Researchers and clinicians in UC Davis Comprehensive Cancer Center’s Population Sciences and Health Disparities Program are dedicated to understanding why Cancer affects different people differently, and are working in different ways to eliminate disparities and improve outcomes for everyone.
At UC Davis Comprehensive Cancer Center, researchers are working to understand the biological mechanisms that may be at work in certain cancers that disproportionately affect different populations. They also are hunting for clues as to why certain types of cancer are more aggressive in one group or another, and why some populations respond differently when given the same treatment for the same disease.
** For all cancers combined, the death rate is 25 percent higher for African Americans than for whites.
** White women have the highest incidence rate for breast cancer, although African American women are most likely to die from the disease.
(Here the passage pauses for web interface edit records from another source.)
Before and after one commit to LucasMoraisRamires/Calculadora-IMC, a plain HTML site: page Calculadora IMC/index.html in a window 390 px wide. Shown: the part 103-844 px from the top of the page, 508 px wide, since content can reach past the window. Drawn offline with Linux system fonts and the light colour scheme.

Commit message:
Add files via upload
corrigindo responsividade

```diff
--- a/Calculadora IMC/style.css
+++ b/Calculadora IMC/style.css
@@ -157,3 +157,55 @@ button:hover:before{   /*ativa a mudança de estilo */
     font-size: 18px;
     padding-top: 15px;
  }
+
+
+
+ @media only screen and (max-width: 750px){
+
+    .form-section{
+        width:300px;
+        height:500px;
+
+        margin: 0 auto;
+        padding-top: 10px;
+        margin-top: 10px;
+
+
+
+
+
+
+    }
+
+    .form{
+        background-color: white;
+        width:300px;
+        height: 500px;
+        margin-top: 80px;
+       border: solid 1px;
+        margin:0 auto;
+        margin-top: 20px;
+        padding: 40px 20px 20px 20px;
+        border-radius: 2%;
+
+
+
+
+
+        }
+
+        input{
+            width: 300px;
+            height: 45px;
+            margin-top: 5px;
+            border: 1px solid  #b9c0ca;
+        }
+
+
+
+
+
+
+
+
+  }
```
Hispanic/Latino women have the highest cervical cancer incidence rate.
** African American men have the highest incidence rate for prostate cancer in the United States and are more than twice as likely as White men to die of the disease.
** Asian Americans and Pacific Islanders have the highest incidence rates for both liver and stomach cancer and are twice as likely to die from these cancers as Whites.
** American Indians and Alaska Natives have higher incidence and death rates for kidney cancer than other racial/ethnic groups.
Before improvements can be made in cancer prevention and mortality for different groups of cancer patients, the environmental, social and cultural factors that affect cancer incidence and outcomes must be addressed. Only when these factors are better understood can innovative and appropriate approaches to cancer prevention, enhanced treatment and survivorship programs be developed and implemented. At UC Davis Comprehensive Cancer Center, researchers are examining these differences so that every group has the best chance against cancer.